Mother and Daughter Holding HandsMy mom recently told me something that my siblings and I did during a very difficult time in her life that apparently left more of an impression on her than it did me. She was in her room, and the five of us kids walked in together, lined up from the oldest, who was about 15 years old, to the youngest, who was 9. My mom looked at us all, wondering what was going on.

My sister, who was the oldest, spoke, “Mom, we’ve been talking, and we’ve decided that you need to go for a walk.”

This wasn’t exactly what my mom was expecting to hear, but she decided it was probably good advice. And she went for a walk.

How Do We React to Feedback?

As kids, we were giving my mom some feedback. She didn’t have to accept or act on it, but she did. In our personal and professional lives, we get feedback all the time. A lot of the feedback we receive is simple and really doesn’t require us to debate what to do with it. If somebody tells me I have spinach in my teeth, I will likely experience some slight embarrassment, be glad that they told me sooner than later, and try to fix the issue as quickly as possible.

On the other hand, if somebody tells me that I have no sense of style, a few things will probably go through my mind.

  • Do I respect that person’s sense of style?
  • Do I think others share their opinion?
  • Is there really something wrong with my style, or is it just different from theirs?
  • Does my style fit well with a group of people different from the person who gave me the feedback?

Other things may cross my mind as well, but ultimately, I’m trying to decide what to do with the feedback.

Explore the Feedback
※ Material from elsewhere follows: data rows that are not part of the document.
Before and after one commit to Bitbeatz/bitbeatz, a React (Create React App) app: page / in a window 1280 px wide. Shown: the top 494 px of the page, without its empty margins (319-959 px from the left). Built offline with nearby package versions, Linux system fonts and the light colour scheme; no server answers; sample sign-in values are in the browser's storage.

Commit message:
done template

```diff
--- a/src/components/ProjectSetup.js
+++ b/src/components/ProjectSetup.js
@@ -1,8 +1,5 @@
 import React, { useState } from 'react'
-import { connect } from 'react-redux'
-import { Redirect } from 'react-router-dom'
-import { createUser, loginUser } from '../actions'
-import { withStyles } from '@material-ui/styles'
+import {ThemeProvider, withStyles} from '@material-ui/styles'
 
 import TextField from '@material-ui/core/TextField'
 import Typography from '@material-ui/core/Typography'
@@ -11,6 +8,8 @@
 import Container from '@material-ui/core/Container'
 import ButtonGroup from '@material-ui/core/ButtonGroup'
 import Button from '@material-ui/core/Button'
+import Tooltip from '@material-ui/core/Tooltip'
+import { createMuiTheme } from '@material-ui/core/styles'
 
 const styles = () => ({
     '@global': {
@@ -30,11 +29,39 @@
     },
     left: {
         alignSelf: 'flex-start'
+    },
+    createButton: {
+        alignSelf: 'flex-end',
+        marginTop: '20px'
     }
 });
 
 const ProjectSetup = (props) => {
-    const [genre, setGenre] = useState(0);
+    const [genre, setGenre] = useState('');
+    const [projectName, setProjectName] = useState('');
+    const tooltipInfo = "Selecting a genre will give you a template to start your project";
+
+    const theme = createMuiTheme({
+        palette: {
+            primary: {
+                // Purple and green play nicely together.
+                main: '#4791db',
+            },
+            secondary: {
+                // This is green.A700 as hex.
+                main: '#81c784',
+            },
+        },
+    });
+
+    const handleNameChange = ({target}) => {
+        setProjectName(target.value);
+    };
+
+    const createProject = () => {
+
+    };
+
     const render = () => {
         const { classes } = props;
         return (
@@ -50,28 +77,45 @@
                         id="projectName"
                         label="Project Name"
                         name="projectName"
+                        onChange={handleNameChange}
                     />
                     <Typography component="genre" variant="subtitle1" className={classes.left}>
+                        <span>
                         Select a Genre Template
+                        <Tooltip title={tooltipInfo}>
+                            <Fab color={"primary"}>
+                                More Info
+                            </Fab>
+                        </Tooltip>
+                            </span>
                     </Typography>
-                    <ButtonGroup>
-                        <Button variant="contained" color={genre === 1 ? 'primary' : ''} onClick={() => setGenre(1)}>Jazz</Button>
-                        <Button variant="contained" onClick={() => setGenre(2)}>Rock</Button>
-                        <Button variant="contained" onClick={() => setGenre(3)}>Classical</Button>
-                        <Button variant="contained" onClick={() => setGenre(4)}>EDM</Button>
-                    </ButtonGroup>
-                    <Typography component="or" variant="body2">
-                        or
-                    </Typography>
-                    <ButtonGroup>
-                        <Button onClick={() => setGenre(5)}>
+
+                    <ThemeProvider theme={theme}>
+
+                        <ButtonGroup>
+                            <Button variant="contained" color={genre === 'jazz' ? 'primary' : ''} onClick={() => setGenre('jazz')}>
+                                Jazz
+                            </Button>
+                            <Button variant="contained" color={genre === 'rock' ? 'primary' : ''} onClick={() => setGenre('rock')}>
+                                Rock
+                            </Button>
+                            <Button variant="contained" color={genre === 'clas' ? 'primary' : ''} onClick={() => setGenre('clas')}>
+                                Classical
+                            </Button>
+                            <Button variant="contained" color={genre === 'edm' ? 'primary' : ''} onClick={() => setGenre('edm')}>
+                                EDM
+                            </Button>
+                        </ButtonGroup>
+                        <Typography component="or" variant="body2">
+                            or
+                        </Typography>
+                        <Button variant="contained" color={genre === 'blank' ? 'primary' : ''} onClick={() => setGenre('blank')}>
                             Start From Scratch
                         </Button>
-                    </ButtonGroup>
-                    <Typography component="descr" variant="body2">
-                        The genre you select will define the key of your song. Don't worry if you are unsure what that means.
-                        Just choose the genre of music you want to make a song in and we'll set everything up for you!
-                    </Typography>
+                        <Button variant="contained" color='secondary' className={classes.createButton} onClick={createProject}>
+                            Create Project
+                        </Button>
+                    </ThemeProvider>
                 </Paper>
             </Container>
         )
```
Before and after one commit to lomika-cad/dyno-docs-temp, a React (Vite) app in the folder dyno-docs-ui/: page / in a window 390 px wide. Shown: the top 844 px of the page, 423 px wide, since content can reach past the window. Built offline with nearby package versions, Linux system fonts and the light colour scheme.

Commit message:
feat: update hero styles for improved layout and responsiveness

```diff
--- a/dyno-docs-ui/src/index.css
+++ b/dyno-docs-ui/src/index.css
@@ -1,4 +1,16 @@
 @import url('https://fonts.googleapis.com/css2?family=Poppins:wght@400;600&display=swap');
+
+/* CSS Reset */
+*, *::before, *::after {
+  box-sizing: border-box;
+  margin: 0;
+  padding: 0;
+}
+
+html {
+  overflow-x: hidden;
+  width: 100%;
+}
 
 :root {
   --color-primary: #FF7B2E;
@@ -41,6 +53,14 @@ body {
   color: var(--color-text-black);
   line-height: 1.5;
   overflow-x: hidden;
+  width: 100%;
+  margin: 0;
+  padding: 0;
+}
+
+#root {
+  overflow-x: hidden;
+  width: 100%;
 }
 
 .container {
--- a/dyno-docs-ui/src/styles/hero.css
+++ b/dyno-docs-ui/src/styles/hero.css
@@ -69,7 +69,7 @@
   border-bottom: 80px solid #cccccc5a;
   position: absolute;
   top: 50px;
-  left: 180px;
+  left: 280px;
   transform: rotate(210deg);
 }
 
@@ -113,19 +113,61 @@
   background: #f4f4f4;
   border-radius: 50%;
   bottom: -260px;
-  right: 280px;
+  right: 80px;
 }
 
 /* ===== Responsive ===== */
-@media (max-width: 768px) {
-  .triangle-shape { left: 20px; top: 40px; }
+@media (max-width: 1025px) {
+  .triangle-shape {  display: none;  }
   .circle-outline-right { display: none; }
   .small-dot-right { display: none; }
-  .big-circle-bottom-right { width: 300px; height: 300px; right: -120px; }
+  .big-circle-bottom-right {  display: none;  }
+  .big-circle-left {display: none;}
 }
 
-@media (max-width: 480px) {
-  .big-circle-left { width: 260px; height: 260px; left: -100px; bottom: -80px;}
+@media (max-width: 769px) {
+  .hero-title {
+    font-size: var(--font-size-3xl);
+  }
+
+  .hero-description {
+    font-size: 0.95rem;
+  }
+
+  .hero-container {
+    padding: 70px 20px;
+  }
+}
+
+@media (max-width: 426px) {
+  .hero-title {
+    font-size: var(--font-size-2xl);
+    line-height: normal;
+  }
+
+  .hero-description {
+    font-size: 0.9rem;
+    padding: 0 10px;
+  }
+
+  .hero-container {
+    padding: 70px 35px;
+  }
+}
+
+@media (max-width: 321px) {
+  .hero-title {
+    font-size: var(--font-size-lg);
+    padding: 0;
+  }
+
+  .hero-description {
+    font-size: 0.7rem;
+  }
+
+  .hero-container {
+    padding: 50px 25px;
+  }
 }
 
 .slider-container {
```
Approach professional feedback as a moment of exploration. You don’t have to agree with all of the feedback you receive, but don’t immediately disregard it either. Let it sit for a couple of days if necessary. Then consider the feedback alongside your current responsibilities and career aspirations. Consider what truth exists in the feedback. Even if you feel like you’ve been misunderstood or perceived incorrectly, that doesn’t change how others feel or perceive you. It may be beneficial to focus some effort on addressing the feedback so that others see you trying to act on an area they think needs to be addressed.

Consider Why it Was Given

Along those same lines, it is important to remember that the feedback says a lot about what matters to the person who gave the feedback. We all have different characteristics and physical traits about which comments can be made. However, people make comments based on what they themselves care about. It is always a good idea to think of the feedback as an opportunity to learn more about what matters to the feedback giver. In other words, feedback may tell you more about the person who gave it than it does about yourself.

You’re Not Alone

Having that framing in mind can make it a lot easier to seriously consider the feedback, without taking it personally. That puts you in a more objective mental frame of mind. Another point that can help you be more objective, is to also recognize that you are not the first person to receive constructive feedback or have a perceived deficiency addressed. Other people have probably received the same feedback that you did.

Hopefully, you get curious as you explore your feedback. Now, as you explore and consider professional feedback, pay particular attention to what may actually have an impact on your current role and future aspirations. Also remember that the feedback is a window into the values of the feedback giver, and that you’re not the first person to receive this feedback. That will make you more comfortable as you move to the next step, which is to share the feedback with others. We’ll address that topic further in Part II of this article.